YOUR TASK: Restate all the entries exactly as they appear, apart from the pictures.

SOURCE INFORMATION:
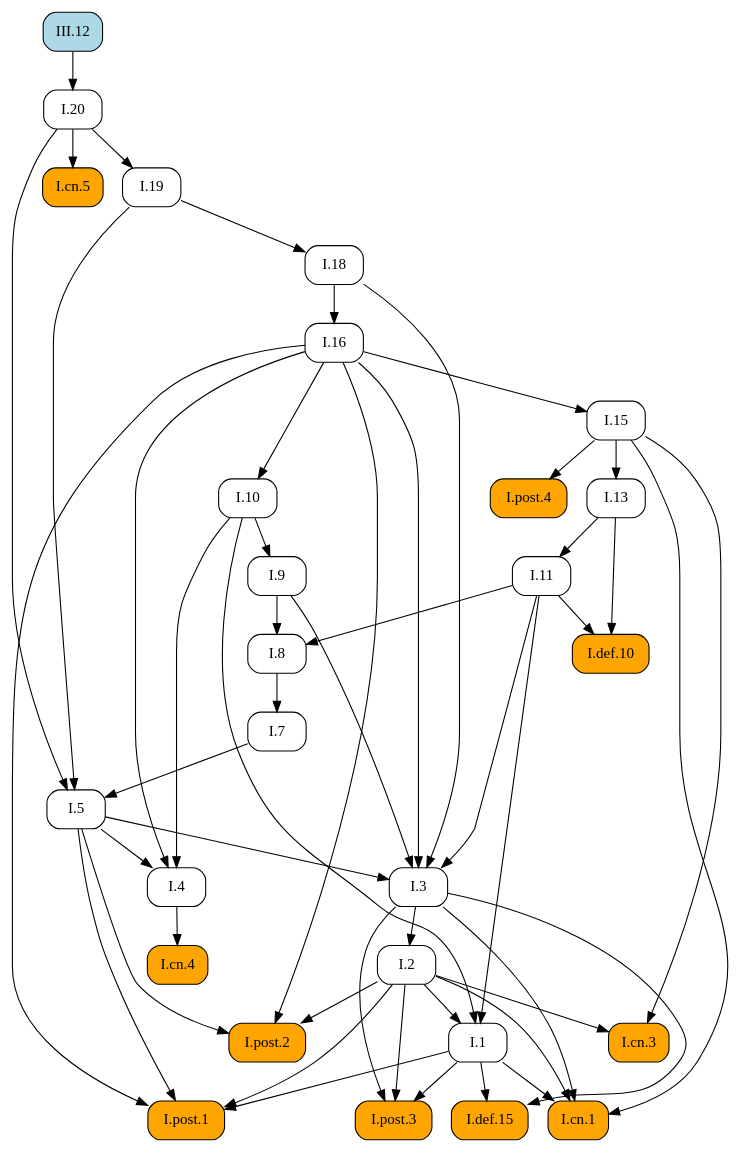
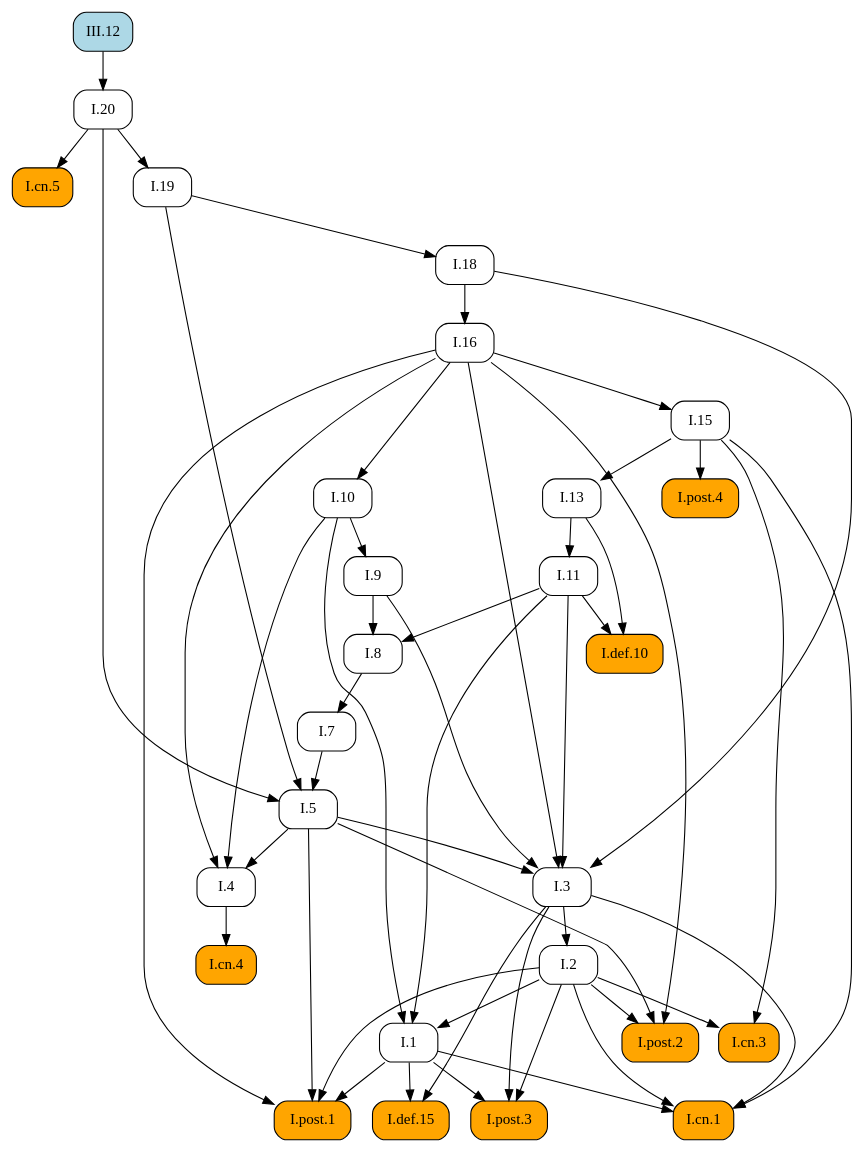
Before and after one commit to geometor/elements: the diagram in docsrc/heath/III/12/index.rst, drawn with Graphviz. The commit also changed other lines of this file and 1029 other files, not shown here.

```diff
--- a/docsrc/heath/III/12/index.rst
+++ b/docsrc/heath/III/12/index.rst
@@ -66,81 +66,81 @@
    digraph {
      rankdir="TB";
      node [shape=box, style=rounded];
-     "I.13" [URL="/heath/I/13/", target="_top"];
-     "I.cn.3" [style="rounded,filled", fillcolor=orange, URL="/heath/I/cn.3/", target="_top"];
-     "III.12" [style="rounded,filled", fillcolor=lightblue, URL="/heath/III/12/", target="_top"];
-     "I.5" [URL="/heath/I/5/", target="_top"];
+     "I.def.10" [style="rounded,filled", fillcolor=orange, URL="/heath/I/def.10/", target="_top"];
+     "I.cn.5" [style="rounded,filled", fillcolor=orange, URL="/heath/I/cn.5/", target="_top"];
+     "I.post.4" [style="rounded,filled", fillcolor=orange, URL="/heath/I/post.4/", target="_top"];
+     "I.1" [URL="/heath/I/1/", target="_top"];
      "I.11" [URL="/heath/I/11/", target="_top"];
      "I.7" [URL="/heath/I/7/", target="_top"];
+     "I.20" [URL="/heath/I/20/", target="_top"];
+     "I.3" [URL="/heath/I/3/", target="_top"];
+     "I.2" [URL="/heath/I/2/", target="_top"];
+     "I.4" [URL="/heath/I/4/", target="_top"];
+     "I.13" [URL="/heath/I/13/", target="_top"];
+     "I.post.2" [style="rounded,filled", fillcolor=orange, URL="/heath/I/post.2/", target="_top"];
+     "I.18" [URL="/heath/I/18/", target="_top"];
+     "I.16" [URL="/heath/I/16/", target="_top"];
+     "I.def.15" [style="rounded,filled", fillcolor=orange, URL="/heath/I/def.15/", target="_top"];
+     "I.19" [URL="/heath/I/19/", target="_top"];
+     "I.post.3" [style="rounded,filled", fillcolor=orange, URL="/heath/I/post.3/", target="_top"];
+     "I.9" [URL="/heath/I/9/", target="_top"];
+     "I.cn.1" [style="rounded,filled", fillcolor=orange, URL="/heath/I/cn.1/", target="_top"];
+     "I.cn.3" [style="rounded,filled", fillcolor=orange, URL="/heath/I/cn.3/", target="_top"];
+     "I.8" [URL="/heath/I/8/", target="_top"];
+     "I.cn.4" [style="rounded,filled", fillcolor=orange, URL="/heath/I/cn.4/", target="_top"];
+     "I.15" [URL="/heath/I/15/", target="_top"];
+     "III.12" [style="rounded,filled", fillcolor=lightblue, URL="/heath/III/12/", target="_top"];
+     "I.post.1" [style="rounded,filled", fillcolor=orange, URL="/heath/I/post.1/", target="_top"];
      "I.10" [URL="/heath/I/10/", target="_top"];
-     "I.4" [URL="/heath/I/4/", target="_top"];
-     "I.3" [URL="/heath/I/3/", target="_top"];
-     "I.16" [URL="/heath/I/16/", target="_top"];
-     "I.8" [URL="/heath/I/8/", target="_top"];
-     "I.9" [URL="/heath/I/9/", target="_top"];
-     "I.def.10" [style="rounded,filled", fillcolor=orange, URL="/heath/I/def.10/", target="_top"];
-     "I.post.4" [style="rounded,filled", fillcolor=orange, URL="/heath/I/post.4/", target="_top"];
-     "I.post.2" [style="rounded,filled", fillcolor=orange, URL="/heath/I/post.2/", target="_top"];
-     "I.2" [URL="/heath/I/2/", target="_top"];
-     "I.def.15" [style="rounded,filled", fillcolor=orange, URL="/heath/I/def.15/", target="_top"];
-     "I.1" [URL="/heath/I/1/", target="_top"];
-     "I.post.3" [style="rounded,filled", fillcolor=orange, URL="/heath/I/post.3/", target="_top"];
-     "I.post.1" [style="rounded,filled", fillcolor=orange, URL="/heath/I/post.1/", target="_top"];
-     "I.cn.5" [style="rounded,filled", fillcolor=orange, URL="/heath/I/cn.5/", target="_top"];
-     "I.20" [URL="/heath/I/20/", target="_top"];
-     "I.cn.4" [style="rounded,filled", fillcolor=orange, URL="/heath/I/cn.4/", target="_top"];
-     "I.cn.1" [style="rounded,filled", fillcolor=orange, URL="/heath/I/cn.1/", target="_top"];
-     "I.15" [URL="/heath/I/15/", target="_top"];
-     "I.19" [URL="/heath/I/19/", target="_top"];
-     "I.18" [URL="/heath/I/18/", target="_top"];
-     "I.15" -> "I.13";
-     "I.2" -> "I.cn.3";
-     "I.15" -> "I.cn.3";
-     "I.7" -> "I.5";
-     "I.19" -> "I.5";
-     "I.20" -> "I.5";
+     "I.5" [URL="/heath/I/5/", target="_top"];
+     "I.11" -> "I.def.10";
+     "I.13" -> "I.def.10";
+     "I.20" -> "I.cn.5";
+     "I.15" -> "I.post.4";
+     "I.2" -> "I.1";
+     "I.10" -> "I.1";
+     "I.11" -> "I.1";
      "I.13" -> "I.11";
      "I.8" -> "I.7";
-     "I.16" -> "I.10";
-     "I.5" -> "I.4";
-     "I.10" -> "I.4";
-     "I.16" -> "I.4";
+     "III.12" -> "I.20";
      "I.5" -> "I.3";
      "I.9" -> "I.3";
      "I.11" -> "I.3";
      "I.16" -> "I.3";
      "I.18" -> "I.3";
-     "I.18" -> "I.16";
-     "I.9" -> "I.8";
-     "I.11" -> "I.8";
-     "I.10" -> "I.9";
-     "I.11" -> "I.def.10";
-     "I.13" -> "I.def.10";
-     "I.15" -> "I.post.4";
+     "I.3" -> "I.2";
+     "I.5" -> "I.4";
+     "I.10" -> "I.4";
+     "I.16" -> "I.4";
+     "I.15" -> "I.13";
      "I.2" -> "I.post.2";
      "I.5" -> "I.post.2";
      "I.16" -> "I.post.2";
-     "I.3" -> "I.2";
+     "I.19" -> "I.18";
+     "I.18" -> "I.16";
      "I.1" -> "I.def.15";
      "I.3" -> "I.def.15";
-     "I.2" -> "I.1";
-     "I.10" -> "I.1";
-     "I.11" -> "I.1";
+     "I.20" -> "I.19";
      "I.1" -> "I.post.3";
      "I.2" -> "I.post.3";
      "I.3" -> "I.post.3";
+     "I.10" -> "I.9";
+     "I.1" -> "I.cn.1";
+     "I.2" -> "I.cn.1";
+     "I.3" -> "I.cn.1";
+     "I.15" -> "I.cn.1";
+     "I.2" -> "I.cn.3";
+     "I.15" -> "I.cn.3";
+     "I.9" -> "I.8";
+     "I.11" -> "I.8";
+     "I.4" -> "I.cn.4";
+     "I.16" -> "I.15";
      "I.1" -> "I.post.1";
      "I.2" -> "I.post.1";
      "I.5" -> "I.post.1";
      "I.16" -> "I.post.1";
-     "I.20" -> "I.cn.5";
-     "III.12" -> "I.20";
-     "I.4" -> "I.cn.4";
-     "I.1" -> "I.cn.1";
-     "I.2" -> "I.cn.1";
-     "I.3" -> "I.cn.1";
-     "I.15" -> "I.cn.1";
-     "I.16" -> "I.15";
-     "I.20" -> "I.19";
-     "I.19" -> "I.18";
+     "I.16" -> "I.10";
+     "I.7" -> "I.5";
+     "I.19" -> "I.5";
+     "I.20" -> "I.5";
    }
```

SOLUTION FOR THIS PROBLEM:
Before and after one commit to geometor/elements: the diagram in docsrc/heath/III/12/index.rst, drawn with Graphviz. The commit also changed other lines of this file and 1029 other files, not shown here.

```diff
--- a/docsrc/heath/III/12/index.rst
+++ b/docsrc/heath/III/12/index.rst
@@ -66,81 +66,81 @@
    digraph {
      rankdir="TB";
      node [shape=box, style=rounded];
-     "I.13" [URL="/heath/I/13/", target="_top"];
-     "I.cn.3" [style="rounded,filled", fillcolor=orange, URL="/heath/I/cn.3/", target="_top"];
-     "III.12" [style="rounded,filled", fillcolor=lightblue, URL="/heath/III/12/", target="_top"];
-     "I.5" [URL="/heath/I/5/", target="_top"];
+     "I.def.10" [style="rounded,filled", fillcolor=orange, URL="/heath/I/def.10/", target="_top"];
+     "I.cn.5" [style="rounded,filled", fillcolor=orange, URL="/heath/I/cn.5/", target="_top"];
+     "I.post.4" [style="rounded,filled", fillcolor=orange, URL="/heath/I/post.4/", target="_top"];
+     "I.1" [URL="/heath/I/1/", target="_top"];
      "I.11" [URL="/heath/I/11/", target="_top"];
      "I.7" [URL="/heath/I/7/", target="_top"];
+     "I.20" [URL="/heath/I/20/", target="_top"];
+     "I.3" [URL="/heath/I/3/", target="_top"];
+     "I.2" [URL="/heath/I/2/", target="_top"];
+     "I.4" [URL="/heath/I/4/", target="_top"];
+     "I.13" [URL="/heath/I/13/", target="_top"];
+     "I.post.2" [style="rounded,filled", fillcolor=orange, URL="/heath/I/post.2/", target="_top"];
+     "I.18" [URL="/heath/I/18/", target="_top"];
+     "I.16" [URL="/heath/I/16/", target="_top"];
+     "I.def.15" [style="rounded,filled", fillcolor=orange, URL="/heath/I/def.15/", target="_top"];
+     "I.19" [URL="/heath/I/19/", target="_top"];
+     "I.post.3" [style="rounded,filled", fillcolor=orange, URL="/heath/I/post.3/", target="_top"];
+     "I.9" [URL="/heath/I/9/", target="_top"];
+     "I.cn.1" [style="rounded,filled", fillcolor=orange, URL="/heath/I/cn.1/", target="_top"];
+     "I.cn.3" [style="rounded,filled", fillcolor=orange, URL="/heath/I/cn.3/", target="_top"];
+     "I.8" [URL="/heath/I/8/", target="_top"];
+     "I.cn.4" [style="rounded,filled", fillcolor=orange, URL="/heath/I/cn.4/", target="_top"];
+     "I.15" [URL="/heath/I/15/", target="_top"];
+     "III.12" [style="rounded,filled", fillcolor=lightblue, URL="/heath/III/12/", target="_top"];
+     "I.post.1" [style="rounded,filled", fillcolor=orange, URL="/heath/I/post.1/", target="_top"];
      "I.10" [URL="/heath/I/10/", target="_top"];
-     "I.4" [URL="/heath/I/4/", target="_top"];
-     "I.3" [URL="/heath/I/3/", target="_top"];
-     "I.16" [URL="/heath/I/16/", target="_top"];
-     "I.8" [URL="/heath/I/8/", target="_top"];
-     "I.9" [URL="/heath/I/9/", target="_top"];
-     "I.def.10" [style="rounded,filled", fillcolor=orange, URL="/heath/I/def.10/", target="_top"];
-     "I.post.4" [style="rounded,filled", fillcolor=orange, URL="/heath/I/post.4/", target="_top"];
-     "I.post.2" [style="rounded,filled", fillcolor=orange, URL="/heath/I/post.2/", target="_top"];
-     "I.2" [URL="/heath/I/2/", target="_top"];
-     "I.def.15" [style="rounded,filled", fillcolor=orange, URL="/heath/I/def.15/", target="_top"];
-     "I.1" [URL="/heath/I/1/", target="_top"];
-     "I.post.3" [style="rounded,filled", fillcolor=orange, URL="/heath/I/post.3/", target="_top"];
-     "I.post.1" [style="rounded,filled", fillcolor=orange, URL="/heath/I/post.1/", target="_top"];
-     "I.cn.5" [style="rounded,filled", fillcolor=orange, URL="/heath/I/cn.5/", target="_top"];
-     "I.20" [URL="/heath/I/20/", target="_top"];
-     "I.cn.4" [style="rounded,filled", fillcolor=orange, URL="/heath/I/cn.4/", target="_top"];
-     "I.cn.1" [style="rounded,filled", fillcolor=orange, URL="/heath/I/cn.1/", target="_top"];
-     "I.15" [URL="/heath/I/15/", target="_top"];
-     "I.19" [URL="/heath/I/19/", target="_top"];
-     "I.18" [URL="/heath/I/18/", target="_top"];
-     "I.15" -> "I.13";
-     "I.2" -> "I.cn.3";
-     "I.15" -> "I.cn.3";
-     "I.7" -> "I.5";
-     "I.19" -> "I.5";
-     "I.20" -> "I.5";
+     "I.5" [URL="/heath/I/5/", target="_top"];
+     "I.11" -> "I.def.10";
+     "I.13" -> "I.def.10";
+     "I.20" -> "I.cn.5";
+     "I.15" -> "I.post.4";
+     "I.2" -> "I.1";
+     "I.10" -> "I.1";
+     "I.11" -> "I.1";
      "I.13" -> "I.11";
      "I.8" -> "I.7";
-     "I.16" -> "I.10";
-     "I.5" -> "I.4";
-     "I.10" -> "I.4";
-     "I.16" -> "I.4";
+     "III.12" -> "I.20";
      "I.5" -> "I.3";
      "I.9" -> "I.3";
      "I.11" -> "I.3";
      "I.16" -> "I.3";
      "I.18" -> "I.3";
-     "I.18" -> "I.16";
-     "I.9" -> "I.8";
-     "I.11" -> "I.8";
-     "I.10" -> "I.9";
-     "I.11" -> "I.def.10";
-     "I.13" -> "I.def.10";
-     "I.15" -> "I.post.4";
+     "I.3" -> "I.2";
+     "I.5" -> "I.4";
+     "I.10" -> "I.4";
+     "I.16" -> "I.4";
+     "I.15" -> "I.13";
      "I.2" -> "I.post.2";
      "I.5" -> "I.post.2";
      "I.16" -> "I.post.2";
-     "I.3" -> "I.2";
+     "I.19" -> "I.18";
+     "I.18" -> "I.16";
      "I.1" -> "I.def.15";
      "I.3" -> "I.def.15";
-     "I.2" -> "I.1";
-     "I.10" -> "I.1";
-     "I.11" -> "I.1";
+     "I.20" -> "I.19";
      "I.1" -> "I.post.3";
      "I.2" -> "I.post.3";
      "I.3" -> "I.post.3";
+     "I.10" -> "I.9";
+     "I.1" -> "I.cn.1";
+     "I.2" -> "I.cn.1";
+     "I.3" -> "I.cn.1";
+     "I.15" -> "I.cn.1";
+     "I.2" -> "I.cn.3";
+     "I.15" -> "I.cn.3";
+     "I.9" -> "I.8";
+     "I.11" -> "I.8";
+     "I.4" -> "I.cn.4";
+     "I.16" -> "I.15";
      "I.1" -> "I.post.1";
      "I.2" -> "I.post.1";
      "I.5" -> "I.post.1";
      "I.16" -> "I.post.1";
-     "I.20" -> "I.cn.5";
-     "III.12" -> "I.20";
-     "I.4" -> "I.cn.4";
-     "I.1" -> "I.cn.1";
-     "I.2" -> "I.cn.1";
-     "I.3" -> "I.cn.1";
-     "I.15" -> "I.cn.1";
-     "I.16" -> "I.15";
-     "I.20" -> "I.19";
-     "I.19" -> "I.18";
+     "I.16" -> "I.10";
+     "I.7" -> "I.5";
+     "I.19" -> "I.5";
+     "I.20" -> "I.5";
    }
```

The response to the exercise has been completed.